SAN SEBASTIAN — “7 Cajas,” from Paraguay’s Juan Carlos Maneglia and Tana Schembori, won the Industry Award at the San Sebastian Film Festival’s 20th Films in Progress rough-cut showcase.
Prize covers the film’s post-production costs through to a 35mm print.
Lead-produced by Luis Puenzo’s Buenos Aires-based Historias Cinematograficas, “Clandestine Infancy” won Spain’s Casa de America Aid — a Euros10,000 ($13,670) cash-prize.
Plaudits went to the FIP film that probably needed a prize the most — “Cajas” was produced without foreign fund coin — and was one of the titles in the section with the best production values.
A rarity — a truly exotic feature in a globalized age — comedic thriller “Cajas” drinks from several wells, including back-alley Hong Kong chop-socky and Cockney criminal capers.
But “Cajas” slots a fairly by-the-numbers plot — a wide-eyed 17-year-old innocent embroiled in a bungled kidnapping — into a completely non-standard context: the demi-monde of Asuncion’s central market.
Lit with the subjective glow of memory, ’70s Argentina-set “Infancy” narrates an adolescent’s high-school puppy love as his parents, both Montonero urban guerrilla members, organize armed resistance to Argentina’s military junta. It left hardly a dry eye in the house.
FIP also featured Mexican Gabriel Marino’s coming-of-age road movie “Un Mundo secreto” and “La Playa,” a drama about broken dreams from Colombia’s Juan Andres Arango. The pic centers on three teen Afro-Colombian brothers who, abandoned by their mother, flee to La Playa, a Bogota mean-streets hood.
What was so notable about this year’s FIP, however, was how two of its best-received titles — Chilean Marialy Rivas’ Fabula-produced “Young and Wild” and Brazilian Marcelo Gomes’ “Once Upon a Time Veronica,” from Dezenove — captured a Latin American reality of middle classes whose members are now rich enough to confront problems of the heart, not of the wallet.
A barbed, candid, comedic chronicle of teen sex angst, “Wild” has the daughter of two bible-bashing Evangelists battling her large sense of guilt, but larger libido as she swings both ways, romancing via Internet chat and drawing up an 11-point Gospel on sex. Playing to applause, it had sales agents — LGBT and Latin American specialists — circling the title post-screening.
Femme drama “Veronica” chronicles the life of a young Recife woman doctor who lives in a nice-enough high-rise with an ailing father and shies away from marriage. Notably, her employment concerns are whether she likes her job, not whether she’s got one at all.
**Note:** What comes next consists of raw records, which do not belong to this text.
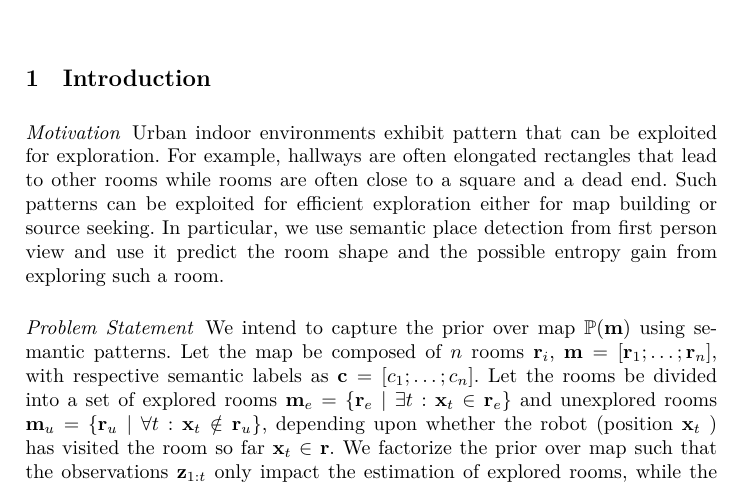
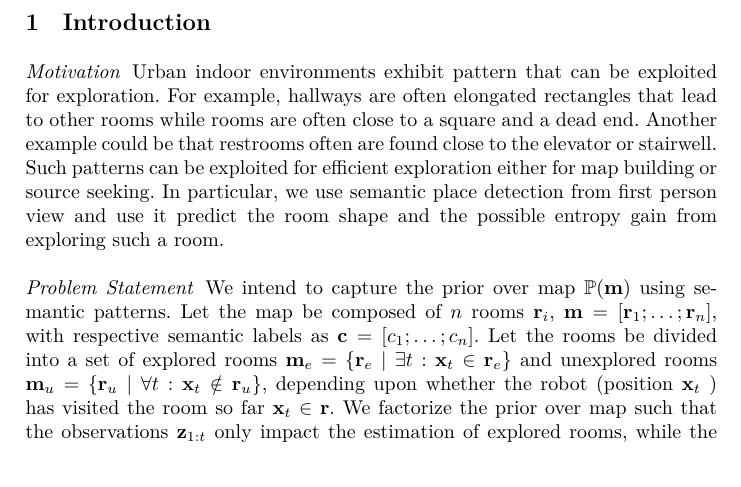
Before and after one commit to wecacuee/ISER2020-overleaf, a LaTeX document (paper/main.tex, which reads paper/files/motivation.tex): part of page 1 of 2, cut so that both start at the same text. Compiled offline with XeLaTeX.

Commit message:
added another semantic pattern example

```diff
--- a/paper/files/motivation.tex
+++ b/paper/files/motivation.tex
@@ -1,6 +1,7 @@
 Urban indoor environments exhibit pattern that can be exploited for exploration.
 For example, hallways are often elongated rectangles that lead to other rooms
 while rooms are often close to a square and a dead end.
+Another example could be that restrooms often are found close to the elevator or stairwell.
 Such patterns can be exploited for efficient exploration either for map building
 or source seeking.
 In particular, we use semantic place detection from first person view and use it
```
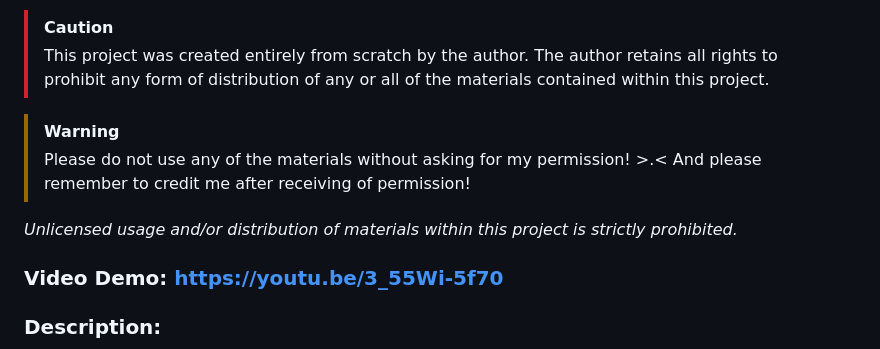
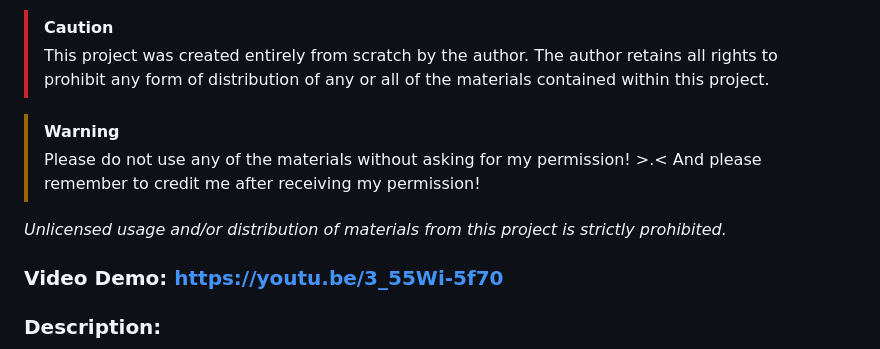
Before and after one commit to boonleongtan/CookiesNCache, a Markdown page: README.md, the part around the change. Rendered like a GitHub page.

```diff
--- a/README.md
+++ b/README.md
@@ -7,9 +7,9 @@ ${\textsf{\color{red}{Copyright ©2024 Tan Boon Leong. All rights reserved.}}}$
 
 > [!WARNING]
 > Please do not use any of the materials without asking for my permission! >.<
-> And please remember to credit me after receiving of permission!
+> And please remember to credit me after receiving my permission!
 
-*Unlicensed usage and/or distribution of materials within this project is strictly prohibited.*
+*Unlicensed usage and/or distribution of materials from this project is strictly prohibited.*
 
 ### Video Demo:  https://youtu.be/3_55Wi-5f70
 ### Description:
```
Films in Progress ran Sept. 20-11. The San Sebastian Festival ends Saturday.